But now, after steeping myself in coral science for the better part of a year working on my next book, I recognize that the canaries had already died and I had just refused to say it out loud. I wanted to keep working in the mine of my everyday life, living as I had been. I didn’t want to be the one to set off alarms about the air filling with polluting gas. Now I know the yellow-feathered carcasses are strewn everywhere.
The only question left is: will we find the exit?
If I believed in an external god or gods, I’d say that they had created this problem to test humanity in the most difficult way possible. Climate change is a trial of our ability to do the two things that we humans find hardest: to cooperate and to quench our selfishness. Let’s see how they handle this one, I imagine them scheming high above in heaven or on Mount Olympus.
Jonathan Safran Foer said that climate change is a hard story to tell because it has a slow moving plot and few good characters. But it is a perfect moral problem: the kind of problem faced by Eve, by Noah, by Adam, by Odysseus, by Hamlet, the list goes on. Do I heed the warning, or do I do as I want? Do I accept the call, or ignore it and continue with life as it was? Do I respond to the greater good, or not?
When I was young, my grandfather used to tell me Old Testament stories. One of my favorites was the Tower of Babel: A long time ago, in a place called Babel that no longer exists, the people decided to build a tower to the clouds in order to be closer to the divine. They began working, constructing a foundation, a first floor, and a second and a third. Together, the people of Babel built a structure that rose higher than the trees, higher than the hillsides, upward and upward.
God looked down saw a rising tower. What hubris, he thought, to imagine that the people believe they can find me in the clouds. So what did God do? Did God throw a tantrum in the form of a hurricane? Did he pummel them with hailstones? No, God did something much more clever and decisive.

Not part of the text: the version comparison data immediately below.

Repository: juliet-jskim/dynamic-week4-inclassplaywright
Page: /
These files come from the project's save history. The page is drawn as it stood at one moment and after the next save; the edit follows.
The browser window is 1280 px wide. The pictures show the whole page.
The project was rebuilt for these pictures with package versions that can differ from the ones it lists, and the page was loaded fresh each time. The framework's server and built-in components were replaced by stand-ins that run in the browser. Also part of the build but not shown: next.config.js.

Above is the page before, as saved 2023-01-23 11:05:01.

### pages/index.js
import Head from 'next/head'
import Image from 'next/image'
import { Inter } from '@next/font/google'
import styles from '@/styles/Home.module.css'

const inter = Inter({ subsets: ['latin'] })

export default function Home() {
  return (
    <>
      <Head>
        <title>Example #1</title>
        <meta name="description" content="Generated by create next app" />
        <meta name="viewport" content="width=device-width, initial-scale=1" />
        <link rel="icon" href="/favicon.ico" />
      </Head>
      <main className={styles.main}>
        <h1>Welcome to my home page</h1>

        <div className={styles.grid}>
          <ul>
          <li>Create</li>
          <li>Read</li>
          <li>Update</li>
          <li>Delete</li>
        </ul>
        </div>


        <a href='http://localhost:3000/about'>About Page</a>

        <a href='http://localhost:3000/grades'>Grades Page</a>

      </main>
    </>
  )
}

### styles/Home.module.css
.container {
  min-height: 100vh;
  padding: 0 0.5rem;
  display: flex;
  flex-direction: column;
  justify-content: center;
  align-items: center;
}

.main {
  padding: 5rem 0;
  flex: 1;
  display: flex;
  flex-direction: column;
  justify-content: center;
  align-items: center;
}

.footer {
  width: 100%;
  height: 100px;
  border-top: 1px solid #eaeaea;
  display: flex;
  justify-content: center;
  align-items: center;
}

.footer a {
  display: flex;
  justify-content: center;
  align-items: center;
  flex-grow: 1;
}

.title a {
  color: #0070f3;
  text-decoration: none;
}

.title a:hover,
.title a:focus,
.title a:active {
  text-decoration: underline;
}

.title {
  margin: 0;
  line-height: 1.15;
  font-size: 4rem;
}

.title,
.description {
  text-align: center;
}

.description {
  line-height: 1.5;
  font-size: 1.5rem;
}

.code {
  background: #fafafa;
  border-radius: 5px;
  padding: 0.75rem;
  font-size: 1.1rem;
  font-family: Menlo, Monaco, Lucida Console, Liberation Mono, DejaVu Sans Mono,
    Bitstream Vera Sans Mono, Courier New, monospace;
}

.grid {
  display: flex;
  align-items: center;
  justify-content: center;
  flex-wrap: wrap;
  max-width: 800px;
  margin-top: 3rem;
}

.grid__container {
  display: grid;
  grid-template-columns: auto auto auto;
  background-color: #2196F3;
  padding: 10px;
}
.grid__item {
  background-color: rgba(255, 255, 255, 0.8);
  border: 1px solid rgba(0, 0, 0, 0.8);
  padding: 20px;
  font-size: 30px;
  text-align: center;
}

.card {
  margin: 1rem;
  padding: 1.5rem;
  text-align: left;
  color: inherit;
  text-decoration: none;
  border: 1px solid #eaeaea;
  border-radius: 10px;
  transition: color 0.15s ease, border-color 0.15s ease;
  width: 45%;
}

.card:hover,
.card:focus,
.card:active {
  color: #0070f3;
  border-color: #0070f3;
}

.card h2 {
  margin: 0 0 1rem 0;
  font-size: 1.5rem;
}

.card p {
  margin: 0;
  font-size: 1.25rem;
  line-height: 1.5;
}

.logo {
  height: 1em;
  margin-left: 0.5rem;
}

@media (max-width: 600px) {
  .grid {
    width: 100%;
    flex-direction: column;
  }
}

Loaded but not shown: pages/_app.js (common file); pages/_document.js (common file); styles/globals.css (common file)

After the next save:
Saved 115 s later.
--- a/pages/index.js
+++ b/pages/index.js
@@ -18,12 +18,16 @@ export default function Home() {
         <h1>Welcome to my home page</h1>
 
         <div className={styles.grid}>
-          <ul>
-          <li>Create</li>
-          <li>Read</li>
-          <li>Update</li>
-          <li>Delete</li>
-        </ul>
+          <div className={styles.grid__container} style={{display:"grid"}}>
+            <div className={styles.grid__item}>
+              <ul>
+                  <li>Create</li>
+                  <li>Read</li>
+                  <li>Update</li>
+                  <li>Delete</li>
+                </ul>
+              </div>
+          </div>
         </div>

God unleashed the languages of the world on the people. All of a sudden a builder asking his neighbor for a hammer couldn’t be understood. A man needing nails was answered with a quizzical look. No one could communicate with each other. Misunderstanding erupted. Fights broke out. The tower was abandoned.
Our world feels overwhelmed by misunderstanding.
Monday morning driving my daughter to school, I told her that a letter to the editor that I wrote was published in our local newspaper. She read it on my phone while we stopped at a red light.
“What do you think?” I asked.
“You sound mad,” she said.
“Really?” I asked.
“Mad in a good way,” she said.
“Actually,” I answered. “That makes me feel proud.”
I don’t believe in an external god controlling our actions or behaviors. I believe that divinity emerges from us as a collective. For me, that kind of divinity is the ultimate creator of humanity’s greatest achievements: love, joy, and connection. That divinity is also the creator of humanity’s greatest failures: war, corruption, and, urgently, climate change.
So to me we are, in fact, the gods who created this greatest of challenges before us. We have tasked ourselves with the ultimate test of our own humanity. If we succeed, we get to keep our earth. If we fail, we lose our future.
Solving climate change doesn’t just mean just asking for the hammer or the nails to build one more level higher. It means overcoming the barriers of scientific language the way that the artists and children are, so that everyone can understand what’s at stake. It means screwing up our courage and saying what we know when we know it. It means admitting when we are mad that we waited too long. It means using anger to connect rather than avoid. It means resisting the urge to fight and tell the truth instead. The only way to buck the curse of the Tower of Babel is to keep trying to figure out a way to talk to each other.
The one thing I know for certain: no one is going to find the exit alone.